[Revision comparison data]
______
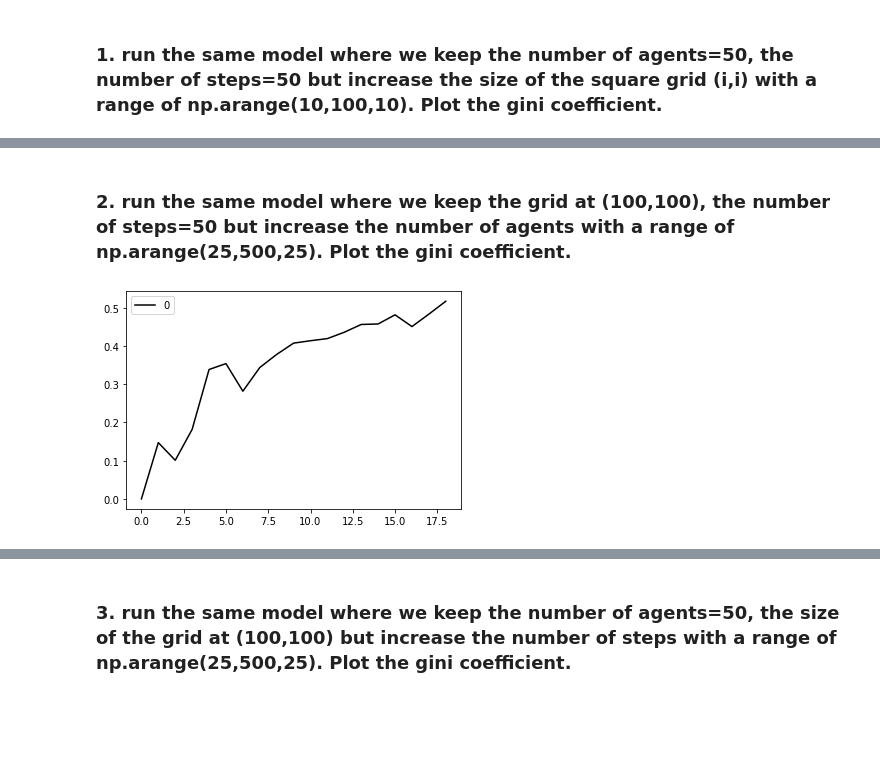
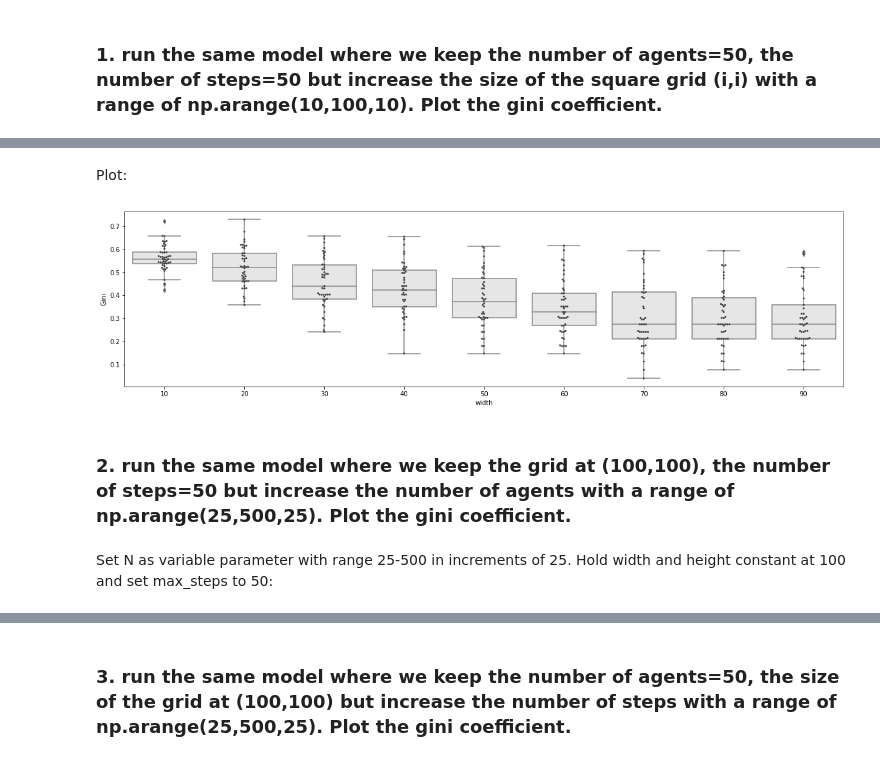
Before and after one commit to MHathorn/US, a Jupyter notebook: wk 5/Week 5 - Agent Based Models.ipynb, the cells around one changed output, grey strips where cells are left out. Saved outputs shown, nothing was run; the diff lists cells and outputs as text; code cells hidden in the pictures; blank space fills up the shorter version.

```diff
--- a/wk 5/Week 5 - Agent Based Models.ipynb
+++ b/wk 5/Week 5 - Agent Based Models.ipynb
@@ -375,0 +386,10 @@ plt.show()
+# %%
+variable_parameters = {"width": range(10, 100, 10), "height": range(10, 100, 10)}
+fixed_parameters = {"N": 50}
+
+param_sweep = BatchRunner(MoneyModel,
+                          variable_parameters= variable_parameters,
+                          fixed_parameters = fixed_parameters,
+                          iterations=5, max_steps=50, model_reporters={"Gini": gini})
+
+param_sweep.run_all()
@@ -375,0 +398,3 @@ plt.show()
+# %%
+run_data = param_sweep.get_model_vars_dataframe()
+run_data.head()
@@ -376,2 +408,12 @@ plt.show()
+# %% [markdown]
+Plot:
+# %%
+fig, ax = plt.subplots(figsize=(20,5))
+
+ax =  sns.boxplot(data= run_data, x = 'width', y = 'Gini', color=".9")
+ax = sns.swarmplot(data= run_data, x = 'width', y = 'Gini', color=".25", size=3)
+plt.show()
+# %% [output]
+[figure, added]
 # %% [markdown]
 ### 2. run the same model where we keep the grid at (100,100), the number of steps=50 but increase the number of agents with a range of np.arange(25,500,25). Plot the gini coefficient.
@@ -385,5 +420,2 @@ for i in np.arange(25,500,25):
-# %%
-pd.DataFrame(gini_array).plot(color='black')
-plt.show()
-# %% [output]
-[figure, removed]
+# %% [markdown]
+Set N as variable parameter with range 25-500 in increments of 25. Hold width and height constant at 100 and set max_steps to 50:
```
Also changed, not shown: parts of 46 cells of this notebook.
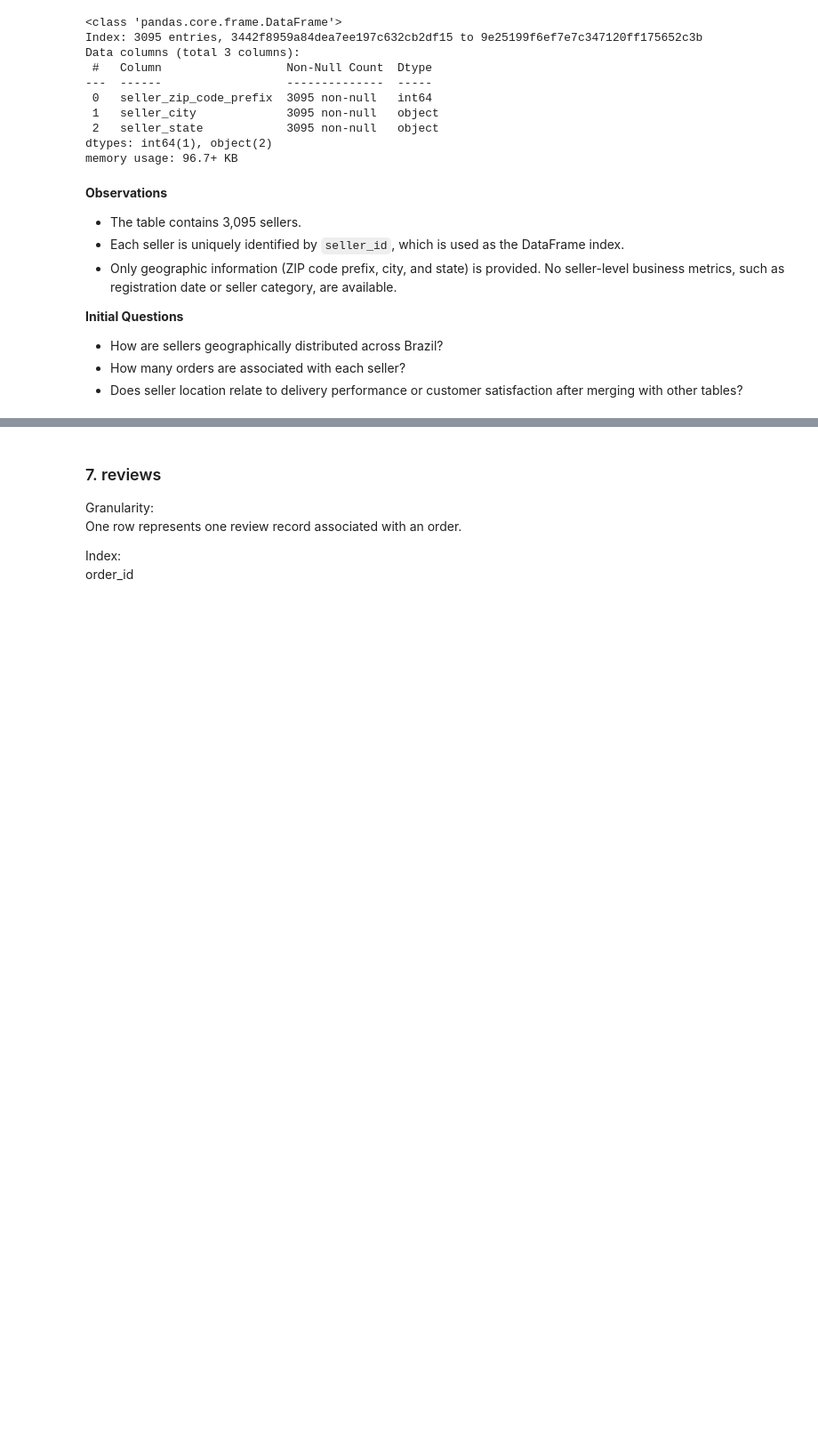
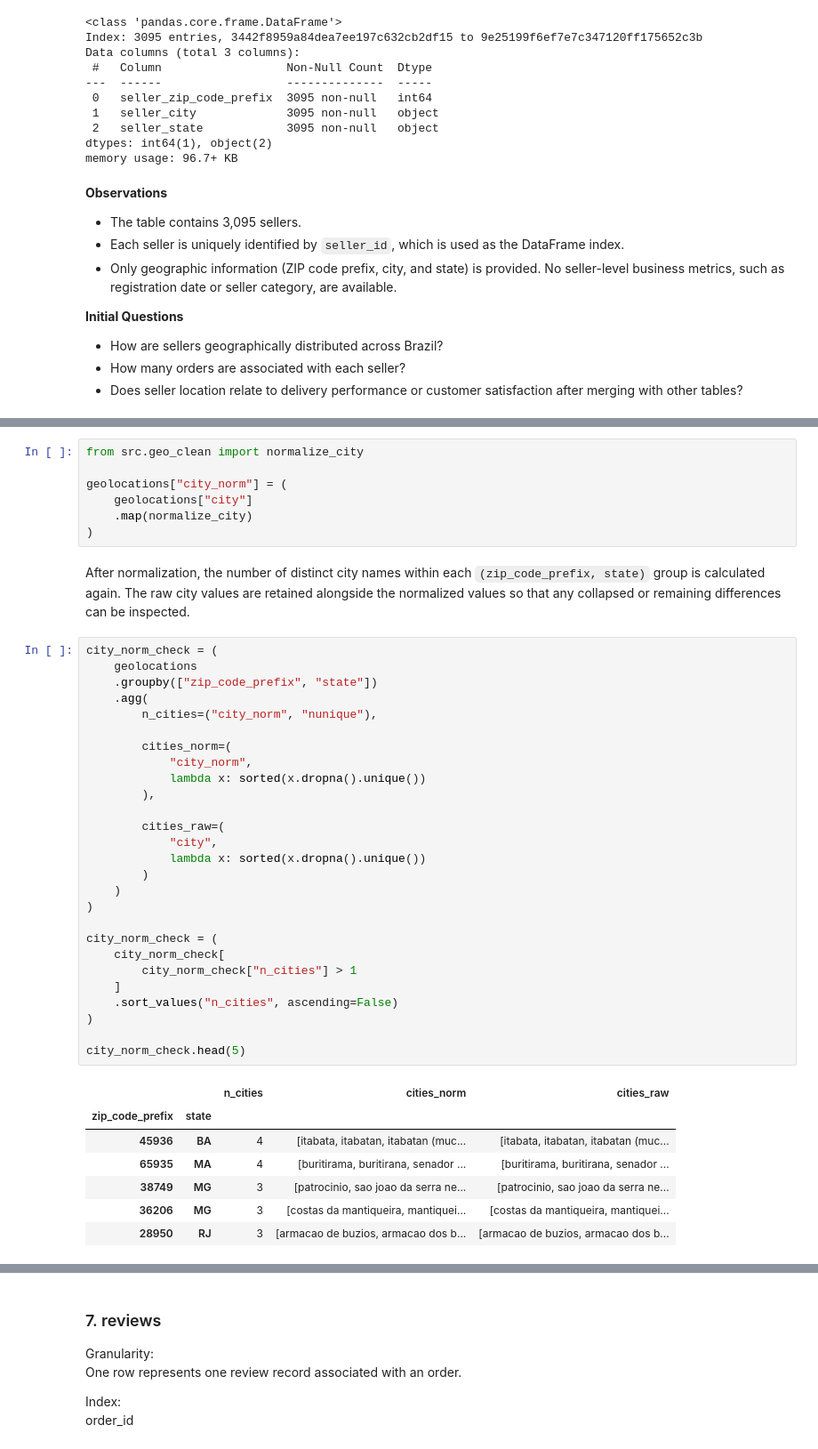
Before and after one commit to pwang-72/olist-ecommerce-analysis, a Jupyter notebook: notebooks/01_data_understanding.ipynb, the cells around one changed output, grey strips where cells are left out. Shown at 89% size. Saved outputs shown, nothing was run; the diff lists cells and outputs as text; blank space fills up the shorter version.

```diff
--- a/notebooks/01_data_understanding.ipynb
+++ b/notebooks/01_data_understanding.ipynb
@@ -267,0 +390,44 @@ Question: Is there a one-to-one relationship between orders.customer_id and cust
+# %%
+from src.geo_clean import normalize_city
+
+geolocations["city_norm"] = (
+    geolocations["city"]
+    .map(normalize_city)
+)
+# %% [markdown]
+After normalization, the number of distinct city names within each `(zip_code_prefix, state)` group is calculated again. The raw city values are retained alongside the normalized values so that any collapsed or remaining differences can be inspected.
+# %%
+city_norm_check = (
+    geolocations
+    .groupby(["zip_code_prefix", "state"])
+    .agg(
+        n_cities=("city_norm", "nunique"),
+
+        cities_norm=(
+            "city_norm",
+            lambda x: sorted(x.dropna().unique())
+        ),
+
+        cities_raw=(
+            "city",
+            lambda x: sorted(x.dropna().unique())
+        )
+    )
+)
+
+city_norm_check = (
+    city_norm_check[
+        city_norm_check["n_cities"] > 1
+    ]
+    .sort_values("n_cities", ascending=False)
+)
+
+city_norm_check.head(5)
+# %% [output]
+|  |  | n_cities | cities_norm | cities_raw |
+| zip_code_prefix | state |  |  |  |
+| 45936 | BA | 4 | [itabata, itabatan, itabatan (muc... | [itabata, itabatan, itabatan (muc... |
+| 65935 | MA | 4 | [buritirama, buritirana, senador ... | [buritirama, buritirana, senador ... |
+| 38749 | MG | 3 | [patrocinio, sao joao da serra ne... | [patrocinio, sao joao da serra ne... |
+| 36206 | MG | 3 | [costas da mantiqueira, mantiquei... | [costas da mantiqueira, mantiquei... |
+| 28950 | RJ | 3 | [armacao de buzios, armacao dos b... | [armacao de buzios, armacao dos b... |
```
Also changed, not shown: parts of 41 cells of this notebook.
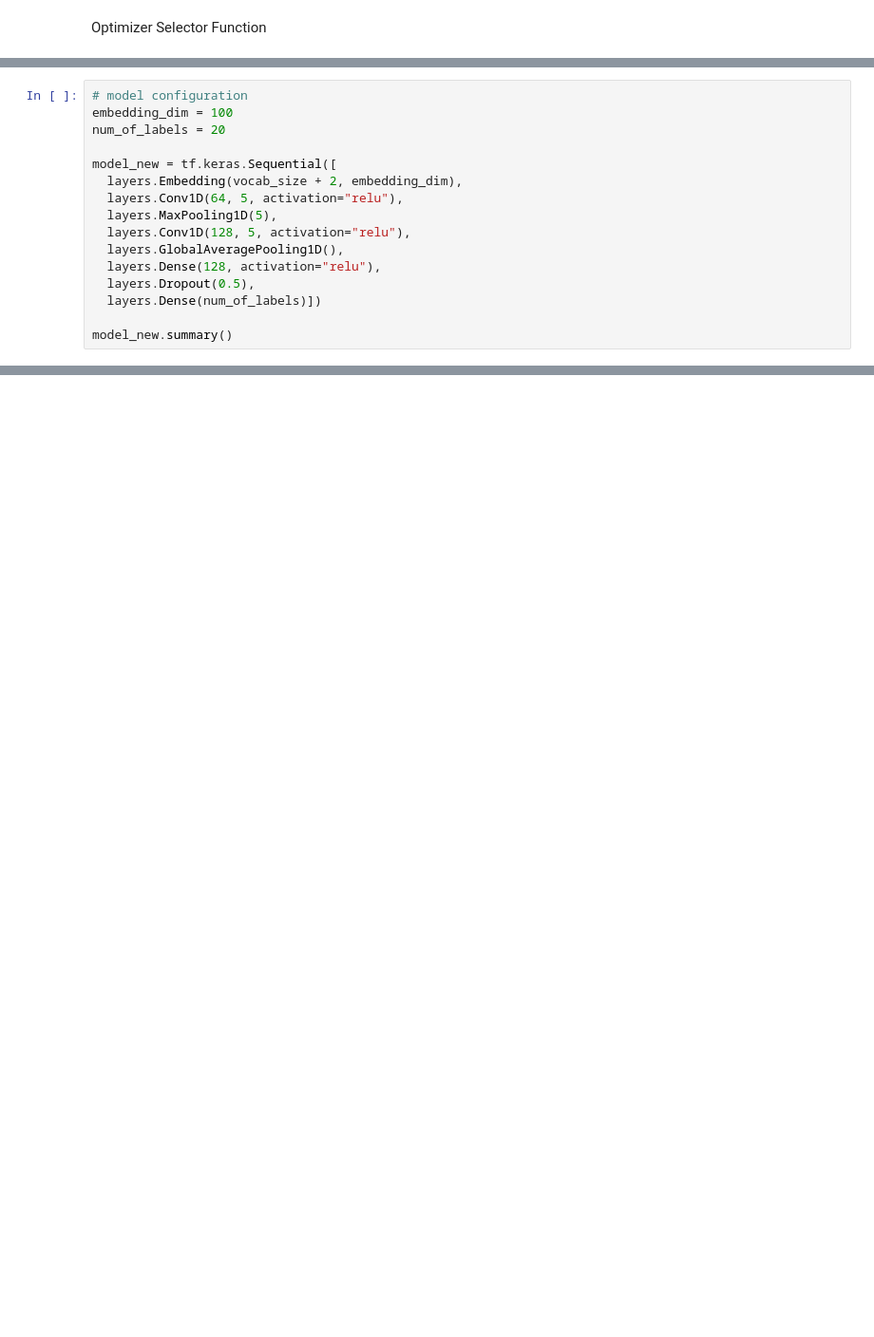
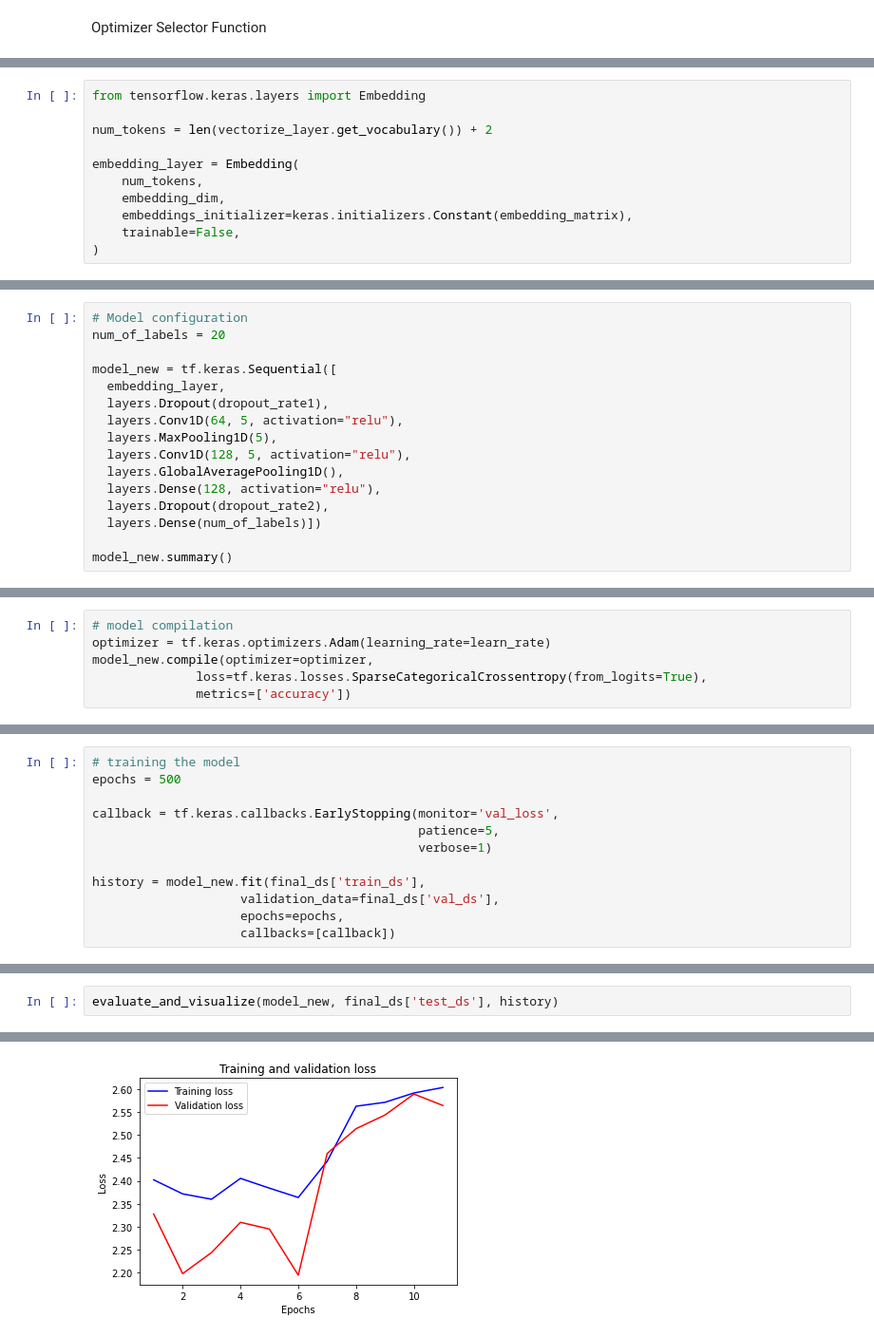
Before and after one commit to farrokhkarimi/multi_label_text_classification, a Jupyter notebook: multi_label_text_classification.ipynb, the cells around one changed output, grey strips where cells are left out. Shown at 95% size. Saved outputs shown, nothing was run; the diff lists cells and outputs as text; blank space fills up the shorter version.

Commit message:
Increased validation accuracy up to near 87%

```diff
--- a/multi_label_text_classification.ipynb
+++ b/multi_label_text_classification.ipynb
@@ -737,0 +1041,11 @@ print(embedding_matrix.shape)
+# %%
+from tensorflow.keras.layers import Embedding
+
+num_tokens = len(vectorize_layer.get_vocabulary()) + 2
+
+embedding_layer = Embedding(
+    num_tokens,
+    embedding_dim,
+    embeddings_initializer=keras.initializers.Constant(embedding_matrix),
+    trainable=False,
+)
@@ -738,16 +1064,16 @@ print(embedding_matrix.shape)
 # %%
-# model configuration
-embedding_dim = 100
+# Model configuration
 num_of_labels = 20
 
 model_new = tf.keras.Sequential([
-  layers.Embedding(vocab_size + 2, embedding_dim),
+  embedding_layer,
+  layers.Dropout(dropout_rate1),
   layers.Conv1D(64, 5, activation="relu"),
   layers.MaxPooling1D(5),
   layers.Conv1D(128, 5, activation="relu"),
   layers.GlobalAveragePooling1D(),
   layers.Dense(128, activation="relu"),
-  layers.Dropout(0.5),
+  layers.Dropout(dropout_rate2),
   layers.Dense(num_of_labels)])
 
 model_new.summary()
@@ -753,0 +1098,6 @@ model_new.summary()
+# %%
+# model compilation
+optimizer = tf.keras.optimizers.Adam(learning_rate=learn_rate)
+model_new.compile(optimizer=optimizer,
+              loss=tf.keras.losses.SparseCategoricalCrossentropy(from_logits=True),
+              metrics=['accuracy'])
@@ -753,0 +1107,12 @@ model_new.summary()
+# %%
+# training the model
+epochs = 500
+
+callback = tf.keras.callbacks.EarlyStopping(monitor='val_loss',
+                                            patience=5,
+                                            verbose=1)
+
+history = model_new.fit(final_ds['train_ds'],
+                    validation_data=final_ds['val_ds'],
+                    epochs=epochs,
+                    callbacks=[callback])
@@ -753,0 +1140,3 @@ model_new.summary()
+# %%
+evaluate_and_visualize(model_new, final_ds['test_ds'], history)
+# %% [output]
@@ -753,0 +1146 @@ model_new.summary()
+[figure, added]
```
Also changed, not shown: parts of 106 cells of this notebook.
______
Output all the data above verbatim, leaving out images.

Before and after one commit to MHathorn/US, a Jupyter notebook: wk 5/Week 5 - Agent Based Models.ipynb, the cells around one changed output, grey strips where cells are left out. Saved outputs shown, nothing was run; the diff lists cells and outputs as text; code cells hidden in the pictures; blank space fills up the shorter version.

```diff
--- a/wk 5/Week 5 - Agent Based Models.ipynb
+++ b/wk 5/Week 5 - Agent Based Models.ipynb
@@ -375,0 +386,10 @@ plt.show()
+# %%
+variable_parameters = {"width": range(10, 100, 10), "height": range(10, 100, 10)}
+fixed_parameters = {"N": 50}
+
+param_sweep = BatchRunner(MoneyModel,
+                          variable_parameters= variable_parameters,
+                          fixed_parameters = fixed_parameters,
+                          iterations=5, max_steps=50, model_reporters={"Gini": gini})
+
+param_sweep.run_all()
@@ -375,0 +398,3 @@ plt.show()
+# %%
+run_data = param_sweep.get_model_vars_dataframe()
+run_data.head()
@@ -376,2 +408,12 @@ plt.show()
+# %% [markdown]
+Plot:
+# %%
+fig, ax = plt.subplots(figsize=(20,5))
+
+ax =  sns.boxplot(data= run_data, x = 'width', y = 'Gini', color=".9")
+ax = sns.swarmplot(data= run_data, x = 'width', y = 'Gini', color=".25", size=3)
+plt.show()
+# %% [output]
+[figure, added]
 # %% [markdown]
 ### 2. run the same model where we keep the grid at (100,100), the number of steps=50 but increase the number of agents with a range of np.arange(25,500,25). Plot the gini coefficient.
@@ -385,5 +420,2 @@ for i in np.arange(25,500,25):
-# %%
-pd.DataFrame(gini_array).plot(color='black')
-plt.show()
-# %% [output]
-[figure, removed]
+# %% [markdown]
+Set N as variable parameter with range 25-500 in increments of 25. Hold width and height constant at 100 and set max_steps to 50:
```
Also changed, not shown: parts of 46 cells of this notebook.
Before and after one commit to pwang-72/olist-ecommerce-analysis, a Jupyter notebook: notebooks/01_data_understanding.ipynb, the cells around one changed output, grey strips where cells are left out. Shown at 89% size. Saved outputs shown, nothing was run; the diff lists cells and outputs as text; blank space fills up the shorter version.

```diff
--- a/notebooks/01_data_understanding.ipynb
+++ b/notebooks/01_data_understanding.ipynb
@@ -267,0 +390,44 @@ Question: Is there a one-to-one relationship between orders.customer_id and cust
+# %%
+from src.geo_clean import normalize_city
+
+geolocations["city_norm"] = (
+    geolocations["city"]
+    .map(normalize_city)
+)
+# %% [markdown]
+After normalization, the number of distinct city names within each `(zip_code_prefix, state)` group is calculated again. The raw city values are retained alongside the normalized values so that any collapsed or remaining differences can be inspected.
+# %%
+city_norm_check = (
+    geolocations
+    .groupby(["zip_code_prefix", "state"])
+    .agg(
+        n_cities=("city_norm", "nunique"),
+
+        cities_norm=(
+            "city_norm",
+            lambda x: sorted(x.dropna().unique())
+        ),
+
+        cities_raw=(
+            "city",
+            lambda x: sorted(x.dropna().unique())
+        )
+    )
+)
+
+city_norm_check = (
+    city_norm_check[
+        city_norm_check["n_cities"] > 1
+    ]
+    .sort_values("n_cities", ascending=False)
+)
+
+city_norm_check.head(5)
+# %% [output]
+|  |  | n_cities | cities_norm | cities_raw |
+| zip_code_prefix | state |  |  |  |
+| 45936 | BA | 4 | [itabata, itabatan, itabatan (muc... | [itabata, itabatan, itabatan (muc... |
+| 65935 | MA | 4 | [buritirama, buritirana, senador ... | [buritirama, buritirana, senador ... |
+| 38749 | MG | 3 | [patrocinio, sao joao da serra ne... | [patrocinio, sao joao da serra ne... |
+| 36206 | MG | 3 | [costas da mantiqueira, mantiquei... | [costas da mantiqueira, mantiquei... |
+| 28950 | RJ | 3 | [armacao de buzios, armacao dos b... | [armacao de buzios, armacao dos b... |
```
Also changed, not shown: parts of 41 cells of this notebook.
Before and after one commit to farrokhkarimi/multi_label_text_classification, a Jupyter notebook: multi_label_text_classification.ipynb, the cells around one changed output, grey strips where cells are left out. Shown at 95% size. Saved outputs shown, nothing was run; the diff lists cells and outputs as text; blank space fills up the shorter version.

Commit message:
Increased validation accuracy up to near 87%

```diff
--- a/multi_label_text_classification.ipynb
+++ b/multi_label_text_classification.ipynb
@@ -737,0 +1041,11 @@ print(embedding_matrix.shape)
+# %%
+from tensorflow.keras.layers import Embedding
+
+num_tokens = len(vectorize_layer.get_vocabulary()) + 2
+
+embedding_layer = Embedding(
+    num_tokens,
+    embedding_dim,
+    embeddings_initializer=keras.initializers.Constant(embedding_matrix),
+    trainable=False,
+)
@@ -738,16 +1064,16 @@ print(embedding_matrix.shape)
 # %%
-# model configuration
-embedding_dim = 100
+# Model configuration
 num_of_labels = 20
 
 model_new = tf.keras.Sequential([
-  layers.Embedding(vocab_size + 2, embedding_dim),
+  embedding_layer,
+  layers.Dropout(dropout_rate1),
   layers.Conv1D(64, 5, activation="relu"),
   layers.MaxPooling1D(5),
   layers.Conv1D(128, 5, activation="relu"),
   layers.GlobalAveragePooling1D(),
   layers.Dense(128, activation="relu"),
-  layers.Dropout(0.5),
+  layers.Dropout(dropout_rate2),
   layers.Dense(num_of_labels)])
 
 model_new.summary()
@@ -753,0 +1098,6 @@ model_new.summary()
+# %%
+# model compilation
+optimizer = tf.keras.optimizers.Adam(learning_rate=learn_rate)
+model_new.compile(optimizer=optimizer,
+              loss=tf.keras.losses.SparseCategoricalCrossentropy(from_logits=True),
+              metrics=['accuracy'])
@@ -753,0 +1107,12 @@ model_new.summary()
+# %%
+# training the model
+epochs = 500
+
+callback = tf.keras.callbacks.EarlyStopping(monitor='val_loss',
+                                            patience=5,
+                                            verbose=1)
+
+history = model_new.fit(final_ds['train_ds'],
+                    validation_data=final_ds['val_ds'],
+                    epochs=epochs,
+                    callbacks=[callback])
@@ -753,0 +1140,3 @@ model_new.summary()
+# %%
+evaluate_and_visualize(model_new, final_ds['test_ds'], history)
+# %% [output]
@@ -753,0 +1146 @@ model_new.summary()
+[figure, added]
```
Also changed, not shown: parts of 106 cells of this notebook.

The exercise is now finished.